Every galette comes with a crown and, this being Paris, patissiers vie to have the most beautiful crowns of the season. And the way you get to wear the crown is to be the person lucky enough to get the feve, the little trinket that’s baked into the filling. Feve means bean and, originally, that’s what the trinket was. But over the years, while the word feve remained, the beans gave way to fanciful trinkets. (There are feve collectors all over the world now.) It probably goes without saying, but this being Paris, the best pastry chefs change their feves each year and, yes, vie to be the most original. Oh, one last thing about the crown—you’re not supposed to keep it. If you win, you can pocket the trinket, but when you get the crown, you’re meant to place it on the head of your chosen king or queen. It’s a lovely tradition, but one I’ve never seen honored. Everyone I know who’s won, has plunked the crown on his or her head, gloated over winning and dug into the galette."

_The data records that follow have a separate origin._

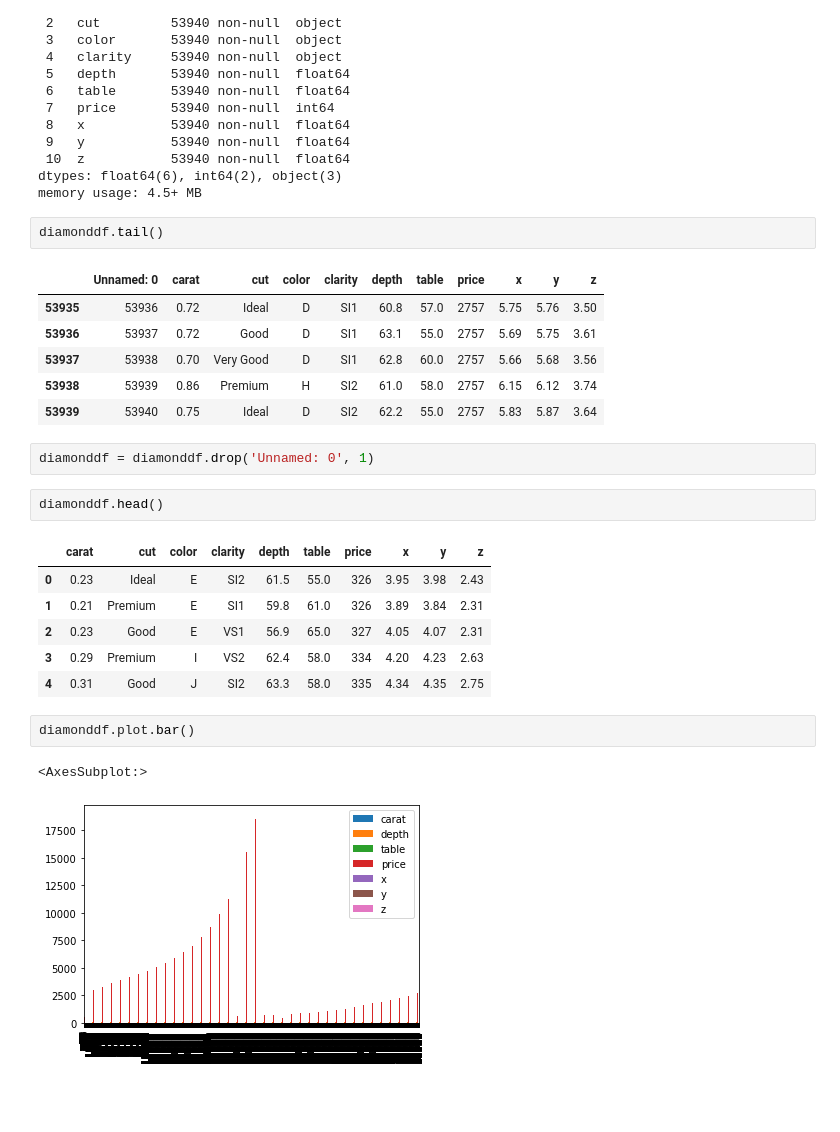
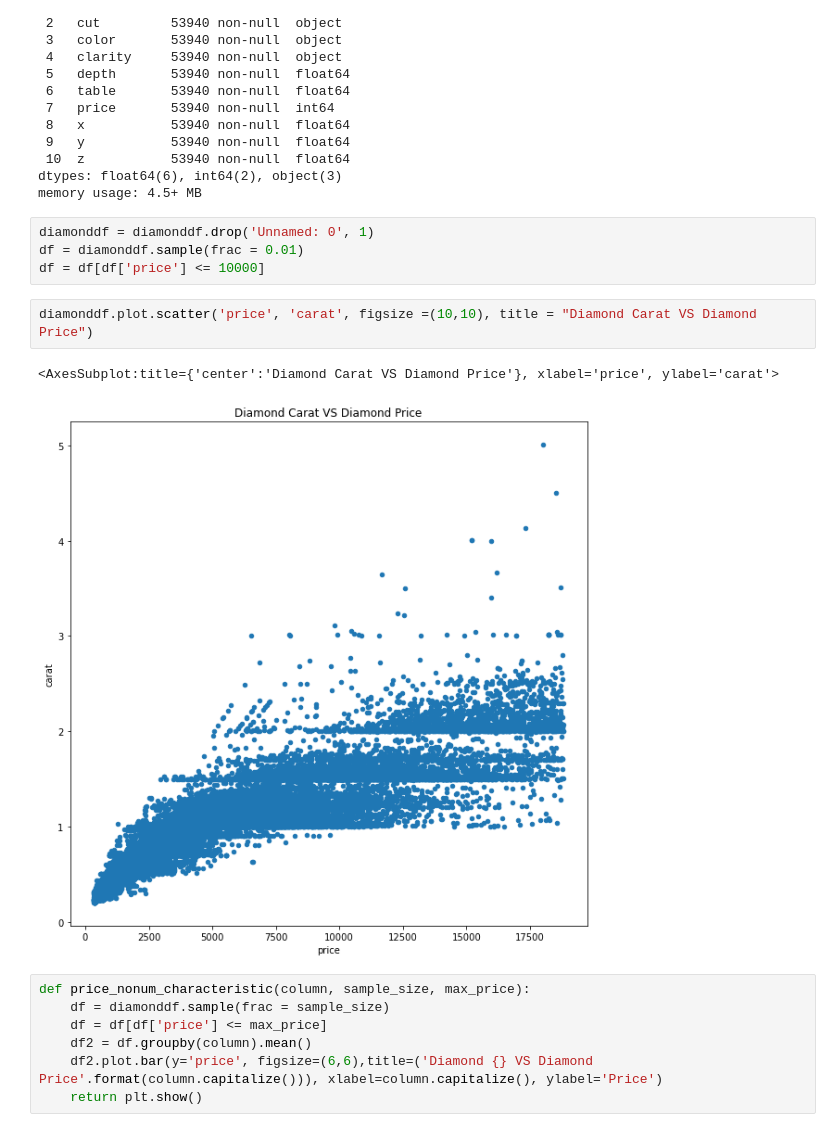
Before and after one commit to Waltercas/CAPSTONE, a Jupyter notebook: Diamonds.ipynb, the cells around one changed output. Cells and saved outputs as stored; diff of their text form; blank space fills up the shorter version.

```diff
--- a/Diamonds.ipynb
+++ b/Diamonds.ipynb
@@ -46,28 +50,19 @@ Data columns (total 11 columns):
  10  z           53940 non-null  float64
 dtypes: float64(6), int64(2), object(3)
 memory usage: 4.5+ MB
-# %%
-diamonddf.tail()
-# %% [output]
-|  | Unnamed: 0 | carat | cut | color | clarity | depth | table | price | x | y | z |
-| 53935 | 53936 | 0.72 | Ideal | D | SI1 | 60.8 | 57.0 | 2757 | 5.75 | 5.76 | 3.50 |
-| 53936 | 53937 | 0.72 | Good | D | SI1 | 63.1 | 55.0 | 2757 | 5.69 | 5.75 | 3.61 |
-| 53937 | 53938 | 0.70 | Very Good | D | SI1 | 62.8 | 60.0 | 2757 | 5.66 | 5.68 | 3.56 |
-| 53938 | 53939 | 0.86 | Premium | H | SI2 | 61.0 | 58.0 | 2757 | 6.15 | 6.12 | 3.74 |
-| 53939 | 53940 | 0.75 | Ideal | D | SI2 | 62.2 | 55.0 | 2757 | 5.83 | 5.87 | 3.64 |
 # %%
 diamonddf = diamonddf.drop('Unnamed: 0', 1)
+df = diamonddf.sample(frac = 0.01)
+df = df[df['price'] <= 10000]
-# %%
-diamonddf.head()
-# %% [output]
-|  | carat | cut | color | clarity | depth | table | price | x | y | z |
-| 0 | 0.23 | Ideal | E | SI2 | 61.5 | 55.0 | 326 | 3.95 | 3.98 | 2.43 |
-| 1 | 0.21 | Premium | E | SI1 | 59.8 | 61.0 | 326 | 3.89 | 3.84 | 2.31 |
-| 2 | 0.23 | Good | E | VS1 | 56.9 | 65.0 | 327 | 4.05 | 4.07 | 2.31 |
-| 3 | 0.29 | Premium | I | VS2 | 62.4 | 58.0 | 334 | 4.20 | 4.23 | 2.63 |
-| 4 | 0.31 | Good | J | SI2 | 63.3 | 58.0 | 335 | 4.34 | 4.35 | 2.75 |
 # %%
-diamonddf.plot.bar()
+diamonddf.plot.scatter('price', 'carat', figsize =(10,10), title = "Diamond Carat VS Diamond Price")
 # %% [output]
-<AxesSubplot:>
+<AxesSubplot:title={'center':'Diamond Carat VS Diamond Price'}, xlabel='price', ylabel='carat'>
-[figure, old version]
+[figure, new version]
+# %%
+def price_nonum_characteristic(column, sample_size, max_price):
+    df = diamonddf.sample(frac = sample_size)
+    df = df[df['price'] <= max_price]
+    df2 = df.groupby(column).mean()
+    df2.plot.bar(y='price', figsize=(6,6),title=('Diamond {} VS Diamond Price'.format(column.capitalize())), xlabel=column.capitalize(), ylabel='Price')
+    return plt.show()
```
Also changed, not shown: parts of 9 cells of this notebook, 9 other files.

Of course, at our reception, we just ate the galettes. They were very popular - "so delicate", "the best Galettes I have ever tasted", (comment from a visitor from France!), "this is a lovely pastry," and so on. But my word, they are a lot of work! I used the Defour Puff Pastry, which is worth every cent of what it costs. It's a light, buttery pastry and can be rolled out quite thin - I got 12 two-and-one-half inch cakelets from one box. I made the frangipane (almond cream) filling from a combination of recipes, tripling it to make enough for the entire batch. That was easy, but it's the putting of the pastries together that takes the time. Would I make these again? Yes, definitely, for a small batch, but never again for 50 pastries!

This is the Frangipane recipe I used. It's quite delicious and difficult to resist the temptation of eating it with a spoon.

1 stick (110 gr) unsalted butter, at room temperature
1/2 cup (100 gr) sugar
1 cup (100 gr) ground almonds
2 eggs (beaten)
1/4 cup (60ml) heavy cream

Combine dry ingredients in food processor and pulse until almonds are fine in texture. Add beaten eggs, then stir in cream (do not pulse cream). Store in refrigerator overnight so the cream can firm up.

Roll out pastry to about 1/8 -1/4 inch thick and cut 2-1/2 inch rounds.
Using two rounds for each galette, place 1 heaping TBS. of frangipane in center of the bottom round, leaving at least 1/2 inch around the edge uncovered.
Dab some water on the edges and press together the sides.
Bake at 375 degrees F for just over 20 minutes. (This is the temperature recommended for Dufour pastry.)
When they are nice and golden, with a little bit of brown on the base, remove from oven. Place immediately on cooling rack.

They are absolutely best eaten fresh, slightly warm. This is not practical for most baking I do but they taste really good the first day baked. The unbaked, filled rounds can also be frozen and then baked straight from the freezer if it's necessary to prepare them in advance.

What changes would I make for next time?
1.Add more ground almonds until the frangipane is of a firmer consistency - it tended to spread and leak over the edges of the rounds.
2.Make them a bit larger - 3 inch rounds at least (more room to handle them).

I have some of the delicious puff pastry left over; I'll freeze it again and my next adventure will be with Eccles Cakes from the North of England.